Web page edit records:
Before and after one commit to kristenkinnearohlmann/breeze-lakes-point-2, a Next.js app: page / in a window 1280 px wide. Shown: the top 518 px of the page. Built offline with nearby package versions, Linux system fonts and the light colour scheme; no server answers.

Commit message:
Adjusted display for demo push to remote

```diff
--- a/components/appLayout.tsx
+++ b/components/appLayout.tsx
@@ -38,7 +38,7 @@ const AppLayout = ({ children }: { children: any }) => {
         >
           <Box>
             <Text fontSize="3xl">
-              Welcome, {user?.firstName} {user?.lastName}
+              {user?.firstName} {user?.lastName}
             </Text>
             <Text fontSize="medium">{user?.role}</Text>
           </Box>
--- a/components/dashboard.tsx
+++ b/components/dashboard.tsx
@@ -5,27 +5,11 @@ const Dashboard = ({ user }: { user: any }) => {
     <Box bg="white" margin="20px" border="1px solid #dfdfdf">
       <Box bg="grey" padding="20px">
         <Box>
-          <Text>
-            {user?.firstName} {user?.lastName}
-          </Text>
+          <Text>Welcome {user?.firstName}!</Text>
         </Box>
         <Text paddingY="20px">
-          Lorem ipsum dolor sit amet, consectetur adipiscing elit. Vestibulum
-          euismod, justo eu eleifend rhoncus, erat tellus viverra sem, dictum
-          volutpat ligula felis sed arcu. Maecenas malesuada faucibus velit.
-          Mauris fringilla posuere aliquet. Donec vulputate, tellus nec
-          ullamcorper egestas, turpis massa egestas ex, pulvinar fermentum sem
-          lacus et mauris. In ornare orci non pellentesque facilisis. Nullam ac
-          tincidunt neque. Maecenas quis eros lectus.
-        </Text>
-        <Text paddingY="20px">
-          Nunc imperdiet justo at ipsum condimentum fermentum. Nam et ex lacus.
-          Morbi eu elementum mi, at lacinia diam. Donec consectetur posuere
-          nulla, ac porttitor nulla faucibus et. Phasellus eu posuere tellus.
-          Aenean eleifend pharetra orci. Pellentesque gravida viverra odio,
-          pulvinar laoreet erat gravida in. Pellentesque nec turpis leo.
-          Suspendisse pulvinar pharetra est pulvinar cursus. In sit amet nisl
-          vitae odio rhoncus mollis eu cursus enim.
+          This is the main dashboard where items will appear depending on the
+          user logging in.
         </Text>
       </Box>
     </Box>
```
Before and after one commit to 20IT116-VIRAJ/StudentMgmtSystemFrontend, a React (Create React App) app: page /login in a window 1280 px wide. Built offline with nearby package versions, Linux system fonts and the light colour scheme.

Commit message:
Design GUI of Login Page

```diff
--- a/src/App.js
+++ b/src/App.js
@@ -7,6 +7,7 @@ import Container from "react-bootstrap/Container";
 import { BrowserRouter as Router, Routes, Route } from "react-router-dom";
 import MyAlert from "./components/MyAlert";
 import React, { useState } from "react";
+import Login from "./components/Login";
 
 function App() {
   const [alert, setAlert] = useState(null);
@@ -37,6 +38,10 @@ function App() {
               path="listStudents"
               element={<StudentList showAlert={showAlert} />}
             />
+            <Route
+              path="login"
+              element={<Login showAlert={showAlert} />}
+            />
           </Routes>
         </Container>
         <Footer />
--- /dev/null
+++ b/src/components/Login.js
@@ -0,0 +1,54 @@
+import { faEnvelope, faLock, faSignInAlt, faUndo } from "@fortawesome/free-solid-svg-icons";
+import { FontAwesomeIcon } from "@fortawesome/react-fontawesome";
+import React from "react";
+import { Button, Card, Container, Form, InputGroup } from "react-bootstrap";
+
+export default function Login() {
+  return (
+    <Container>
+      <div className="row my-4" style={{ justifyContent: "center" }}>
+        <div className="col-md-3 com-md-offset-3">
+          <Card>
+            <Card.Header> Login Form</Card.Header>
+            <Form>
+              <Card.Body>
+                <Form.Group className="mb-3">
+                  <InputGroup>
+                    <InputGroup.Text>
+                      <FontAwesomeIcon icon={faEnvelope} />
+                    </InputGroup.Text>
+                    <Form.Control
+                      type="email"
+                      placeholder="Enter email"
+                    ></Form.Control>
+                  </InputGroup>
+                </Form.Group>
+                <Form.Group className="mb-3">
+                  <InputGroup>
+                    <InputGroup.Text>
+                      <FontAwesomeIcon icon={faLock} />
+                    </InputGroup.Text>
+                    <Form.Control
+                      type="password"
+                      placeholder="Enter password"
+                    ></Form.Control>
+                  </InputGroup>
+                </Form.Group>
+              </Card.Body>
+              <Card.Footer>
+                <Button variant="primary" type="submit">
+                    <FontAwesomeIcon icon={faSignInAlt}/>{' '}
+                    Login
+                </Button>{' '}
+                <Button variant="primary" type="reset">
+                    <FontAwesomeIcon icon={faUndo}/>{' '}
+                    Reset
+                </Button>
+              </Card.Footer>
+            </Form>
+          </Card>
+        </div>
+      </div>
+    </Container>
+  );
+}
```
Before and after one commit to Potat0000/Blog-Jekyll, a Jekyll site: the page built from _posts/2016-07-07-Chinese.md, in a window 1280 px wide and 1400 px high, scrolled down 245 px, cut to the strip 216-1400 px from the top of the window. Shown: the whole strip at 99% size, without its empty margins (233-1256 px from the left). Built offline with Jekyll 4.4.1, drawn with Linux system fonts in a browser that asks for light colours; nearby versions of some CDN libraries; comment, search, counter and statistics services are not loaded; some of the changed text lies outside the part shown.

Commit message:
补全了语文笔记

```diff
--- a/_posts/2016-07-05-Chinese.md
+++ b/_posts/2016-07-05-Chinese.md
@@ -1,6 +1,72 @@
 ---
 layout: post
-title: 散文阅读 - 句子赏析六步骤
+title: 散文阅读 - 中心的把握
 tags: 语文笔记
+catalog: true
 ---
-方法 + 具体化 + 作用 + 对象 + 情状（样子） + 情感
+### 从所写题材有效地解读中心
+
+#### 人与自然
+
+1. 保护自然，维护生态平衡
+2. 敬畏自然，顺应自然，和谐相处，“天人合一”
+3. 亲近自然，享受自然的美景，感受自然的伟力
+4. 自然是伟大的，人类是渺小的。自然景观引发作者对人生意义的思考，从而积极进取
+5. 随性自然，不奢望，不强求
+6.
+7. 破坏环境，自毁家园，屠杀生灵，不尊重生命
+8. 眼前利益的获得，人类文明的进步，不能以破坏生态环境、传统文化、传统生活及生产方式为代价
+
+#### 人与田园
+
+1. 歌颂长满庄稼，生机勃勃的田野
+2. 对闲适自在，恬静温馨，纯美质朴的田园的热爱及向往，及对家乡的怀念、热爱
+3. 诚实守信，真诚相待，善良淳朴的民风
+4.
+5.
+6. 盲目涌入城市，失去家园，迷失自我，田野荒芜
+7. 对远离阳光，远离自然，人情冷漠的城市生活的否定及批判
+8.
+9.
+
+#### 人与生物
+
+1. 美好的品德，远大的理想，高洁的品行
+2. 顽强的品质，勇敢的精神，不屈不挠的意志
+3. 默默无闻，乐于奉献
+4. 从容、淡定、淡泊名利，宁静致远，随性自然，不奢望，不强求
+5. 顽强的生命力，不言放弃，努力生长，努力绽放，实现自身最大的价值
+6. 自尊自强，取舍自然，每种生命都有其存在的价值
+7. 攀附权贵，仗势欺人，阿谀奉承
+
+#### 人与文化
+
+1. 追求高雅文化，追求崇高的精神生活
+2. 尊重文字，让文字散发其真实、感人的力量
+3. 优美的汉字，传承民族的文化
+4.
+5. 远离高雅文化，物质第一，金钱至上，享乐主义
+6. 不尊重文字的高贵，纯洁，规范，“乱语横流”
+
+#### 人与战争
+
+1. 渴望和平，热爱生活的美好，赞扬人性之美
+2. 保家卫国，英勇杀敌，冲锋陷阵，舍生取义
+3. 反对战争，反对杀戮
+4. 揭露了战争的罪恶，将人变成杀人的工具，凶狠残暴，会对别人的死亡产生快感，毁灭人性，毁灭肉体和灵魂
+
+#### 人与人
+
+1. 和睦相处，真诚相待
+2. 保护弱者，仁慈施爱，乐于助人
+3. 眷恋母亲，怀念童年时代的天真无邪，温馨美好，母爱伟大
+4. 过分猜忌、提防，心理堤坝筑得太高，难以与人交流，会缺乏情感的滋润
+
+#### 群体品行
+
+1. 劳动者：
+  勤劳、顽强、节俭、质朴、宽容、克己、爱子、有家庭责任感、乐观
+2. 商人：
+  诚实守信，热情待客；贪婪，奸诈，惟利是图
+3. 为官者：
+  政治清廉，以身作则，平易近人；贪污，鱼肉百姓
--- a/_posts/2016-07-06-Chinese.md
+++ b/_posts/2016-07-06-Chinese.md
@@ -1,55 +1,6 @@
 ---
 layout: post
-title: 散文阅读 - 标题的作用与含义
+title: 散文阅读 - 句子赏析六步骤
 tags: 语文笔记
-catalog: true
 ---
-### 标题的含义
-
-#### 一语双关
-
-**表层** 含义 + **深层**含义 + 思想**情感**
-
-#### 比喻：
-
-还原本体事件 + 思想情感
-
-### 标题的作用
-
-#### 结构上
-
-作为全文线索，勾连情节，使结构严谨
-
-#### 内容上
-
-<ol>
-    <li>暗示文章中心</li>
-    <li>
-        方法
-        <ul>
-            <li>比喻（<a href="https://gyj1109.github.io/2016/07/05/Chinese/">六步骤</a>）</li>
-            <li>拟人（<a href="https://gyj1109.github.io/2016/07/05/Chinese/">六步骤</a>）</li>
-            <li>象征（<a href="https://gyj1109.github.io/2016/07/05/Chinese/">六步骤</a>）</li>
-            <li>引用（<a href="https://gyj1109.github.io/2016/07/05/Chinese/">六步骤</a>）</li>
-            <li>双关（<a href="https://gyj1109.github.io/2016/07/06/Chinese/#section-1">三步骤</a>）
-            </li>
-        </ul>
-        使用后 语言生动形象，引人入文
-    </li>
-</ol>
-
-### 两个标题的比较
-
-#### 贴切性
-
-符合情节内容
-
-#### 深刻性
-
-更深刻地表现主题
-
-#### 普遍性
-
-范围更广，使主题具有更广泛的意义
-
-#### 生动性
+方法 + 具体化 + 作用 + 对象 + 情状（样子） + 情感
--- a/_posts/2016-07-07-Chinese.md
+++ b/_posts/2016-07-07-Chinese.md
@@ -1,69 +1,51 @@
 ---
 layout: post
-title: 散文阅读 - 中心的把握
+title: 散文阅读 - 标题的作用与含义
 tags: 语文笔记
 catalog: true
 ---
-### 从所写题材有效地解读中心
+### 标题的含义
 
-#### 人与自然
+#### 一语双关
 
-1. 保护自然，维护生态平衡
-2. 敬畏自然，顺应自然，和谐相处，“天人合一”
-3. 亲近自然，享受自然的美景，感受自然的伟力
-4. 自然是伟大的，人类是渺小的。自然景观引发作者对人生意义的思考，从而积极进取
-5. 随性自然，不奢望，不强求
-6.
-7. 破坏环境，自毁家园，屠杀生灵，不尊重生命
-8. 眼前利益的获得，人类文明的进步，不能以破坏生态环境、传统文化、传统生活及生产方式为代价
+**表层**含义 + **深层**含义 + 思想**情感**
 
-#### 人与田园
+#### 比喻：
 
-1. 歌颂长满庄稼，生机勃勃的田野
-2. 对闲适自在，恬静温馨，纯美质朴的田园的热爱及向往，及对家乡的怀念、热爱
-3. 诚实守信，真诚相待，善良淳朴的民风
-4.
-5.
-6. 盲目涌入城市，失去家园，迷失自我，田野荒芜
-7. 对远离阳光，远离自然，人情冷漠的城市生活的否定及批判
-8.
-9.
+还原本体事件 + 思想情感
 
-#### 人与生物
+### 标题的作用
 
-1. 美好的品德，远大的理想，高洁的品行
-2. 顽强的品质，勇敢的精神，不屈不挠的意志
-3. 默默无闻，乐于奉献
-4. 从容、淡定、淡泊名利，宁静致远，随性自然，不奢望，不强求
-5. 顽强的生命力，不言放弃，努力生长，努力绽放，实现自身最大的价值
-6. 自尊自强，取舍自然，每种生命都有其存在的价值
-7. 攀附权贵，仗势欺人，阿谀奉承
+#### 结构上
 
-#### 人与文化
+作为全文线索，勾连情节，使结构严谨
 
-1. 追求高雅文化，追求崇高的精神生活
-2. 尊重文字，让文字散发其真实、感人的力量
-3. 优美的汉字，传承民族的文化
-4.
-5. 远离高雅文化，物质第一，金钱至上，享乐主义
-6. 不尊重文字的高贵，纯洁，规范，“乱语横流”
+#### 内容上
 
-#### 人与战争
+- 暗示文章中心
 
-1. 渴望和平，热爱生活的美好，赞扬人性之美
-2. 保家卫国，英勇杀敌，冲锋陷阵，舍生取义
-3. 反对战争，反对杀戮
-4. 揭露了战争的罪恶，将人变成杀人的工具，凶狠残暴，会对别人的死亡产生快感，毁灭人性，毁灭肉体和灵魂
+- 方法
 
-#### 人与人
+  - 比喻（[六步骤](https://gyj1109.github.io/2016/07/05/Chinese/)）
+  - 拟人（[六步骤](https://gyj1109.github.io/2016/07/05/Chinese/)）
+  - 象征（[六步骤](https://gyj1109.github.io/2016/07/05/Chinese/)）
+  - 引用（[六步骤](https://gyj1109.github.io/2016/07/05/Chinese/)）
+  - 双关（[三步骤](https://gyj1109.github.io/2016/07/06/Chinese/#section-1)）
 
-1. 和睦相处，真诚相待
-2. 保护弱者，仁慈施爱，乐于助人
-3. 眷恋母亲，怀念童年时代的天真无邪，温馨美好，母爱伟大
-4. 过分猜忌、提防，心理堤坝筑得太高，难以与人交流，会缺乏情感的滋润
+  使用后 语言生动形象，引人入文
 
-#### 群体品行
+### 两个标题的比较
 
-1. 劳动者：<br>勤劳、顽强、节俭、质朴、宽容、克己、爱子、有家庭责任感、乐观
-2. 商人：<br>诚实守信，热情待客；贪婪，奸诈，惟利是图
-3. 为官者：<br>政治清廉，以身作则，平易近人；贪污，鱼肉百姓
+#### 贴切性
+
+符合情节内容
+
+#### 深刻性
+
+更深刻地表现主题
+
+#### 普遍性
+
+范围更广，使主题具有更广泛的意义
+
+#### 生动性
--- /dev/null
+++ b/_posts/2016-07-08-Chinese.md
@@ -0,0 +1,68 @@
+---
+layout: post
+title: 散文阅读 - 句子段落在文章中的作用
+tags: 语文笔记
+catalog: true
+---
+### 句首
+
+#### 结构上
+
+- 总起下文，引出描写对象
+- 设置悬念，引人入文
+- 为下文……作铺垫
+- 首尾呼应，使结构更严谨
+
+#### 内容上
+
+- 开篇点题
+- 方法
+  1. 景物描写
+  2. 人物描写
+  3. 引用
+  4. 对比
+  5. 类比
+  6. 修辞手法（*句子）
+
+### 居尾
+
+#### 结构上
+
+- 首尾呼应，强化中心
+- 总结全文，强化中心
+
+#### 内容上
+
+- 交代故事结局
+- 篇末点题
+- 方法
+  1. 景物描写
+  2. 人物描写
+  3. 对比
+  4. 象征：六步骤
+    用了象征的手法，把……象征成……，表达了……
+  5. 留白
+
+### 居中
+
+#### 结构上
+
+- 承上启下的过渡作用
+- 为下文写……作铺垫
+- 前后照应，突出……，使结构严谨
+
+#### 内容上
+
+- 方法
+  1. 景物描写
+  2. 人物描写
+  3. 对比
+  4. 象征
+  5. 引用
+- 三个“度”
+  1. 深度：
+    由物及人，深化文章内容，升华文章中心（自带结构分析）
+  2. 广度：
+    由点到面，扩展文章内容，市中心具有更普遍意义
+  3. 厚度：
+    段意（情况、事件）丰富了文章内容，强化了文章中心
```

Your instructions:
Go through the entries above and report every line in which the word "Card" appears.

Result of this exercise:
+import { Button, Card, Container, Form, InputGroup } from "react-bootstrap";
+          <Card>
+            <Card.Header> Login Form</Card.Header>
+              <Card.Body>
+              </Card.Body>
+              <Card.Footer>
+              </Card.Footer>
+          </Card>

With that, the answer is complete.